Graphcore claims graph processing is more efficient than both scalar and vector processing. Last year, it released the M2000, a plug-and-play AI processing system that directly competes against Nvidia's A100 system. At the time of its launch, the M2000 delivered one petaflop of processing power for $32,450, compared to the A100's price of $39,800 per petaflop.
That price gap highlights a hidden long-term risk to Nvidia, since big data centers require thousands of petaflops of processing power. Nvidia is still much larger and more well-known than Graphcore, but the development of IPUs could challenge the notion that GPUs are the best choice for AI tasks.
2. It's not the world's largest GPU maker
Nvidia controlled 83% of the discrete GPU market in the third quarter of 2021, according to JPR. AMD (AMD -2.21%) held the remaining 17%.
Yet Intel (INTC -0.60%) is actually the world's largest GPU maker thanks to its integrated graphics chips for lower-end desktops and laptops. If we factor in those chips, Intel controlled 62% of the global GPU market in the third quarter, according to JPR, compared to 20% for Nvidia and 18% for AMD.

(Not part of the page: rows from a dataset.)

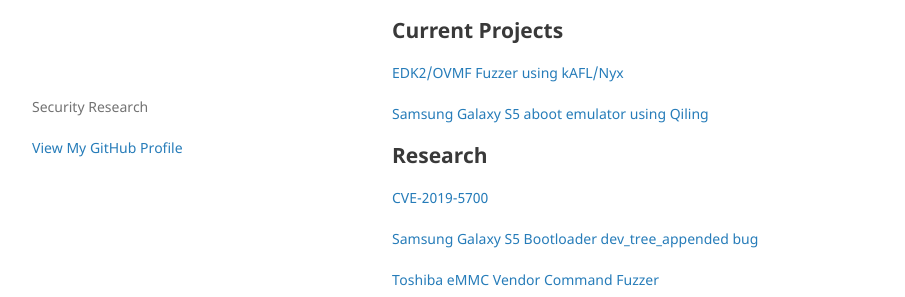
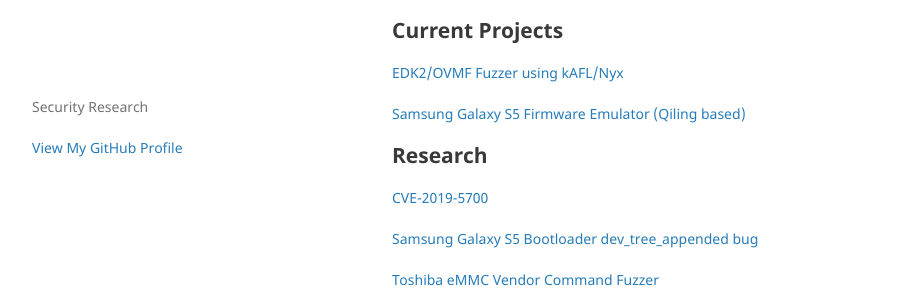
Before and after one commit to oscardagrach/oscardagrach.github.io, a Jekyll site: the page built from index.md, in a window 1280 px wide and 970 px high. Shown: the part 237-534 px from the top of the window, without its empty margins (178-1083 px from the left). Built offline with Jekyll 4.4.1, drawn with Linux system fonts in a browser that asks for light colours; our own code applies the rules of GitHub Pages for plain Markdown files.

Commit message:
Update index.md

```diff
--- a/index.md
+++ b/index.md
@@ -6,7 +6,7 @@ My name is Ryan and I'm a security researcher with a strong interest in firmware
 ## Current Projects
 [EDK2/OVMF Fuzzer using kAFL/Nyx](https://github.com/oscardagrach/uefi_fuzzer)
 
-[Samsung Galaxy S5 aboot emulator using Qiling](https://github.com/oscardagrach/galaxy_s5_aboot_emulator)
+[Samsung Galaxy S5 Firmware Emulator (Qiling based)](https://github.com/oscardagrach/galaxy_s5_firmware_emulator)
 
 ## Research
 [CVE-2019-5700](https://github.com/oscardagrach/CVE-2019-5700)
```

That difference wouldn't be worth mentioning if Intel and Nvidia were staying in their own lanes. After all, Intel seemingly abandoned the discrete GPU market more than two decades ago.
But in 2018, Intel announced it would launch a new discrete GPU by 2020. It achieved that goal with the launch of its new Xe GPUs last summer.
The first chips in that series, the Iris Xe Max (DG1), targets Nvidia's GeForce MX and AMD's Radeon RX chips in gaming notebooks. Intel plans to target the desktop market with its higher-end DG2 chips next year, and it's developing an even higher-end GPU (codenamed Ponte Vecchio) to challenge Nvidia's high-end GPUs in the data center market.
Intel hasn't emerged as a major threat yet, but that situation could change as it bundles more of its GPUs with CPUs for OEMs. Nvidia's investors should closely monitor these developments and see if they'll impact the gaming business, which generated 45% of its revenue last quarter.
3. The cryptocurrency market is a double-edged sword
Lastly, investors should pay attention to the cryptocurrency market. The last cryptocurrency boom and bust cycle in 2018 caused major headaches for Nvidia as miners hoarded cards and drove up prices for gamers. After that bubble popped, those miners flooded the secondhand market with used cards, which reduced the appeal of Nvidia's newer GPUs.
Nvidia has taken two major steps to avoid another bubble: It capped the hash rate of its new RTX GPUs to make them less appealing for Ethereum (ETH -1.65%) miners, and released a new line of dedicated crypto mining (CMP) cards to keep its gaming and mining markets separate.
Unfortunately, hackers quickly found a way to bypass Nvidia's hash rate limitations for its RTX cards. Meanwhile, the hot crypto market has recently caused prices for Nvidia's CMP cards to skyrocket, and that trend could make unlocked RTX cards a more cost efficient way to mine Ethereum.
That's the exact scenario Nvidia wanted to avoid, and it could face another ugly boom and bust in the cryptocurrency market in the near future.
Will these factors weigh down Nvidia's stock?
I'm still bullish on Nvidia and its long-term growth potential in the gaming and data center markets. But smart investors shouldn't ignore these three hidden threats, which could all stir up unexpected headwinds and challenge analysts' rising expectations for the beloved chipmaker.